I’ve been making notes on Book of Mormon geography for the purpose of making an extended analysis of it. I’ve got a 30 page Word doc now documenting the BOM verses that cover the geography, along with summaries of various theories. It’s very interesting to me, but I haven’t taken the time to put it all together.
The three main theories are
1. LGT model in Mesomerica
2. Heartland model in the US midwest
3. Hemispheric model covering the entire North and South America continents.
I’ll put this post here now as a placeholder for the future to come back to.
I believe the hemispheric model is what the Book of Mormon author intended to convey. I don’t think it’s perfectly consistent with the text. The main issue being the distance between Nephi and Zarahemla which is documented in the text. But I think all the models have problems and this is most accurate, in terms of what the author meant. I am purely looking at this from an internal textual basis, with no weight given to historical and scientific evidence not contained within the text of the Book of Mormon.
I believe the Book of Mormon is scripture, the Word of God. Its message is a powerful witness of Christ and has been transformative in millions of lives, including my own and many others I have seen first hand. I don’t believe it is historical, but I believe it is miraculous, inspired, and inspiring. It’s consistent and complex in many ways. The geography is an important part of that complexity.
I think this is most likely what is intended. I think the narrow neck is clearly intended to be the Isthmus of Panama, with South America as Lamanite country and North America as Nephite territory. Jaredites also were North America. The Pueblos are in the right spot. The distances don’t make perfect sense, but they’re reasonable.
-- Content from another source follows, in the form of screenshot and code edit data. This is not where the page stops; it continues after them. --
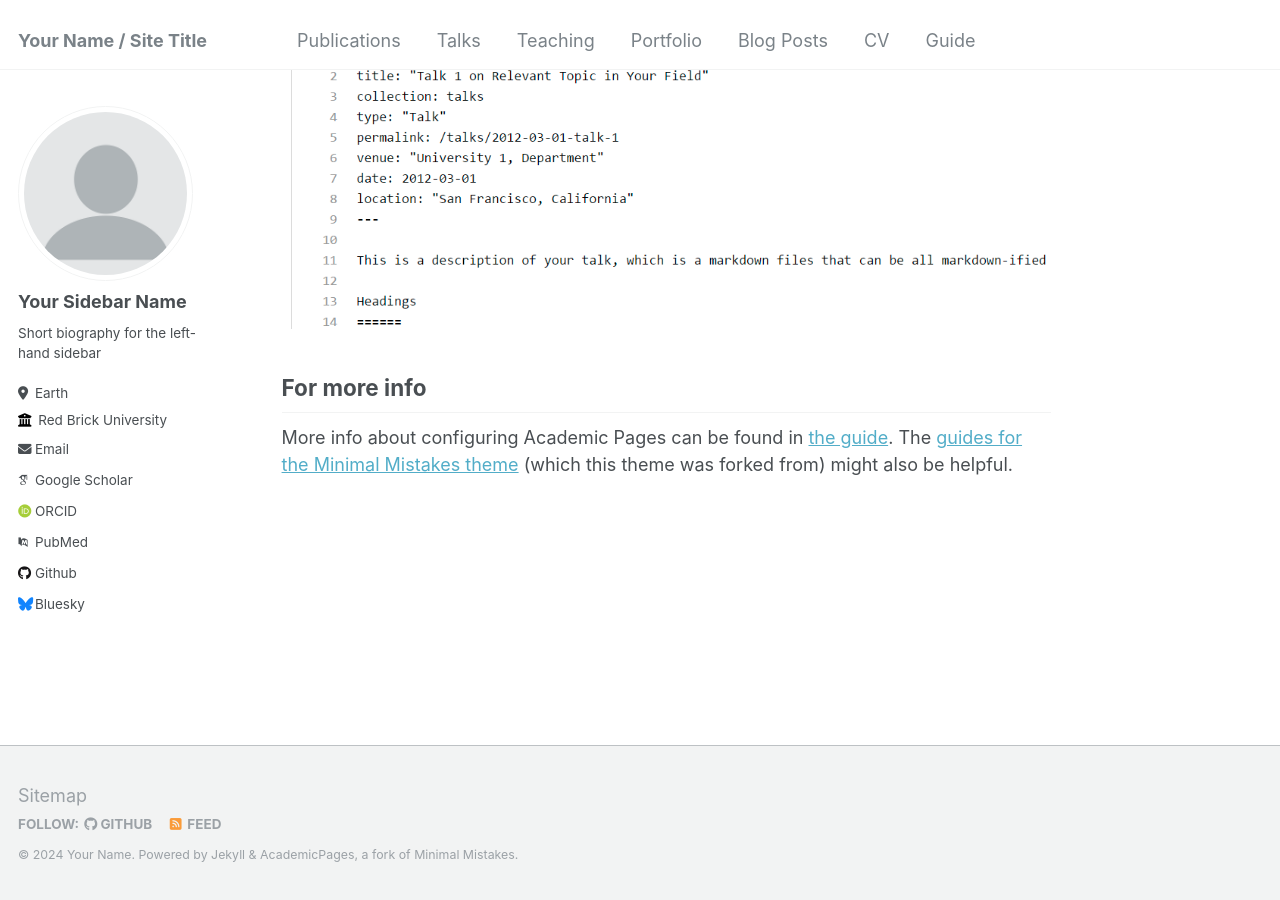
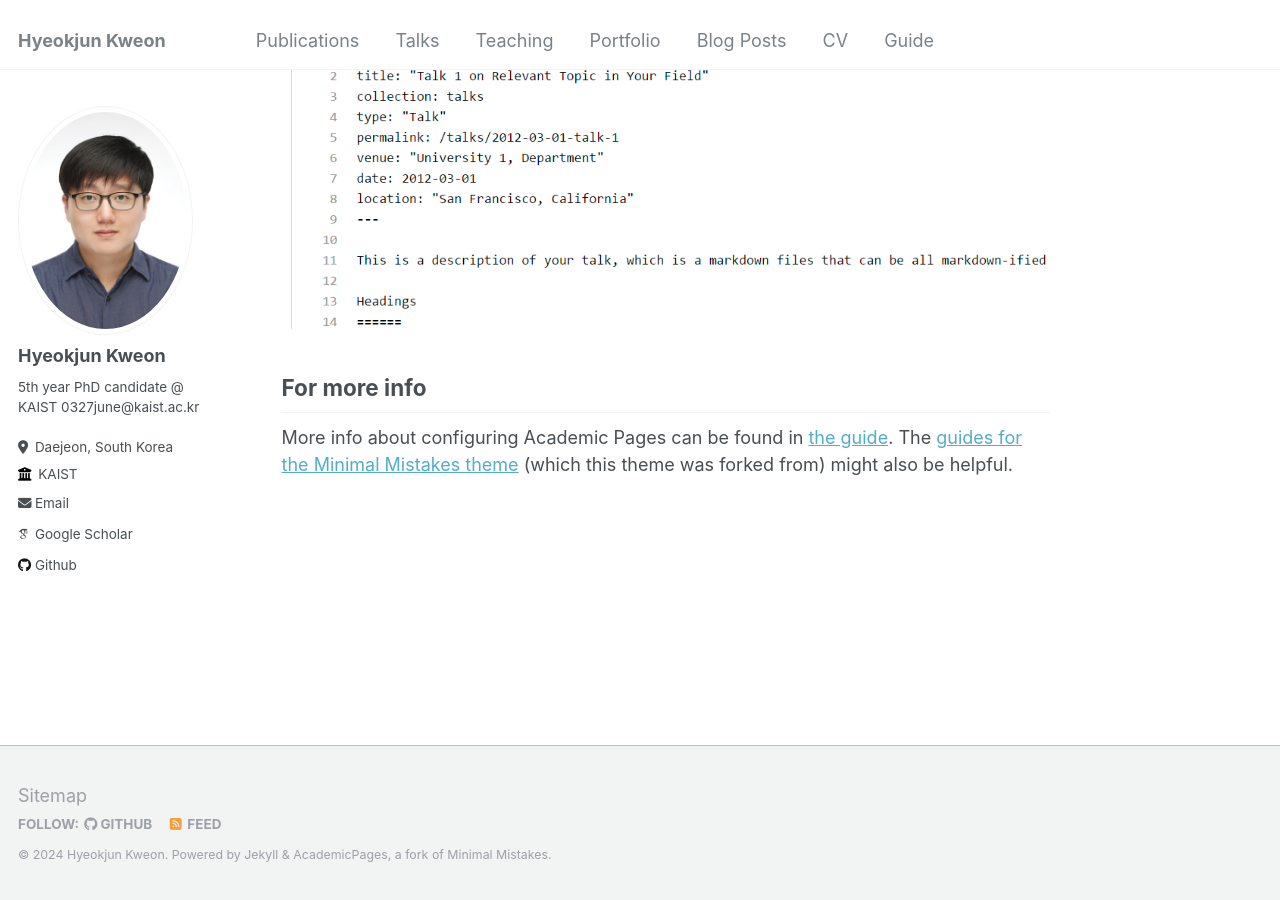
Before and after one commit to sangrockEG/sangrockEG.github.io, a Jekyll site: the page built from _pages/about.md, in a window 1280 px wide and 900 px high, scrolled down 2660 px. Built offline with Jekyll 4.4.1, drawn with Linux system fonts in a browser that asks for light colours; some web fonts are replaced.

Commit message:
Update _config.yml

```diff
--- a/_config.yml
+++ b/_config.yml
@@ -8,47 +8,49 @@
 
 # Basic Site Settings
 locale                   : "en-US"
-title                    : "Your Name / Site Title"
+title                    : "Hyeokjun Kweon"
 title_separator          : "-"
-name                     : &name "Your Name"
+name                     : &name "Hyeokjun Kweon"
 description              : &description "personal description"
-url                      : https://academicpages.github.io # the base hostname & protocol for your site e.g. "https://mmistakes.github.io"
+url                      : https://sangrockeg.github.io # the base hostname & protocol for your site e.g. "https://mmistakes.github.io"
 baseurl                  : "" # the subpath of your site, e.g. "/blog"
-repository               : "academicpages/academicpages.github.io"
+repository               : "sangrockeg/sangrockeg.github.io"
 
 # Site Author - The following control what appear as part of the author content on the side bar.
 #               If a field is blank the icon and link will not appear, otherwise it will be shown.
 #               Additional customization can be done by editing /_includes/author-profile.html
 author:
   # Biographic information
-  avatar           : "profile.png"
-  name             : "Your Sidebar Name"
+  avatar           : "headshot_2.JPG"
+  name             : "Hyeokjun Kweon"
   pronouns         : # example: "she/her"
-  bio              : "Short biography for the left-hand sidebar"
-  location         : "Earth"
-  employer         : "Red Brick University"
+  bio              : "5th year PhD candidate @ KAIST \n 0327june@kaist.ac.kr"
+  location         : "Daejeon, South Korea"
+  employer         : "KAIST"
   uri              : # URL
-  email            : "none@example.org"
+  email            : "0327june@kaist.ac.kr"
 
   # Academic websites
   arxiv            : # URL - Update with the correct link to your profile
-  googlescholar    : "https://scholar.google.com/citations?user=PS_CX0AAAAAJ"
+  googlescholar    : "https://scholar.google.com/citations?user=em3aymgAAAAJ&hl=en"
   impactstory      : # URL
-  orcid            : "http://orcid.org/yourorcidurl"
-  semantic         : # URL
-  pubmed           : "https://www.ncbi.nlm.nih.gov/pubmed/?term=john+snow"
+  orcid            :
+  pubmed           :
   researchgate     : # URL
 
   # Repositories and software development
   bitbucket        : # Username - Update with your username on the site
   codepen          : # Username
   dribbble         : # Username
-  github           : "academicpages"
+  github           : "sangrockeg"
   kaggle           : # Username
   stackoverflow    : # User number or user number and name (i.e., use "1" or "1/jeff-atwood")
 
+  # CV
+  # cv               : "https://sangrockeg.github.io/assets/hyeokjun_kweon_cv_240613.pdf"
+
   # Social media
-  bluesky          : "bsky.app" # Replace this with you Bluesky username
+  bluesky          :
   facebook         : # Username
   flickr           : # Username
   foursquare       : # Username
@@ -137,7 +139,7 @@ social:
 
 # Analytics
 analytics:
-  provider               :  "false" # false (default), "google", "google-universal", "google-analytics-4", "custom"
+  provider               :  "google-universal" # false (default), "google", "google-universal", "google-analytics-4", "custom"
   google:
     tracking_id          :
 
@@ -200,18 +202,18 @@ kramdown:
 
 # Collections
 collections:
-  teaching:
-    output: true
-    permalink: /:collection/:path/
-  publications:
-    output: true
-    permalink: /:collection/:path/
-  portfolio:
-    output: true
-    permalink: /:collection/:path/
-  talks:
-    output: true
-    permalink: /:collection/:path/
+  # teaching:
+  #   output: false
+  #   permalink: /:collection/:path/
+  # publications:
+  #   output: false
+  #   permalink: /:collection/:path/
+  # portfolio:
+  #   output: false
+  #   permalink: /:collection/:path/
+  # talks:
+  #   output: false
+  #   permalink: /:collection/:path/
 
 
 # Defaults
@@ -235,40 +237,40 @@ defaults:
       layout: single
       author_profile: true
   # _teaching
-  - scope:
-      path: ""
-      type: teaching
-    values:
-      layout: single
-      author_profile: true
-      share: true
-      comments: true
-  # _publications
-  - scope:
-      path: ""
-      type: publications
-    values:
-      layout: single
-      author_profile: true
-      share: true
-      comments: true
-  # _portfolio
-  - scope:
-      path: ""
-      type: portfolio
-    values:
-      layout: single
-      author_profile: true
-      share: true
-      comment: true
-  # _talks
-  - scope:
-      path: ""
-      type: talks
-    values:
-      layout: talk
-      author_profile: true
-      share: true
+  # - scope:
+  #     path: ""
+  #     type: teaching
+  #   values:
+  #     layout: single
+  #     author_profile: true
+  #     share: true
+  #     comments: true
+  # # _publications
+  # - scope:
+  #     path: ""
+  #     type: publications
+  #   values:
+  #     layout: single
+  #     author_profile: true
+  #     share: true
+  #     comments: true
+  # # _portfolio
+  # - scope:
+  #     path: ""
+  #     type: portfolio
+  #   values:
+  #     layout: single
+  #     author_profile: true
+  #     share: true
+  #     comment: true
+  # # _talks
+  # - scope:
+  #     path: ""
+  #     type: talks
+  #   values:
+  #     layout: talk
+  #     author_profile: true
+  #     share: true
 
 
 # Sass/SCSS
@@ -278,23 +280,23 @@ sass:
 
 
 # Outputting
-permalink: /:categories/:title/
+# permalink: /:categories/:title/
 # paginate: 5 # amount of posts to show
 # paginate_path: /page:num/
-timezone: America/Los_Angeles # http://en.wikipedia.org/wiki/List_of_tz_database_time_zones
+timezone: Asia/Seoul # http://en.wikipedia.org/wiki/List_of_tz_database_time_zones
 
 
 # Plugins
 plugins:
   - jekyll-paginate
-  - jekyll-sitemap
+  # - jekyll-sitemap
   - jekyll-gist
   - jekyll-feed
   - jekyll-redirect-from
 # mimic GitHub Pages with --safe
 whitelist:
   - jekyll-paginate
-  - jekyll-sitemap
+  # - jekyll-sitemap
   - jekyll-gist
   - jekyll-feed
   - jemoji
```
A ship is required to send timber up to the barren north Mexico-southwestern US area, because of the long distance. Only one Cumorah.
C = Cumorah
D = Desolation
NN = Narrow Neck
B = Bountiful
Z = Zarahemla
N = Nephi
But then I found this map from 1796.
In this map, the Isthmus of Panama is just about equal to the narrow neck of land of the Isthmus of Tehuantepec in Mexico. Before the Panama Canal was built in the early 1900’s, the Isthmus of Tehuantepec might have been the higher profile “narrow neck” in Central America. One of the weaknesses of the model is the distance to Cumorah, so this alleviates that a little, so this map is also an alternative.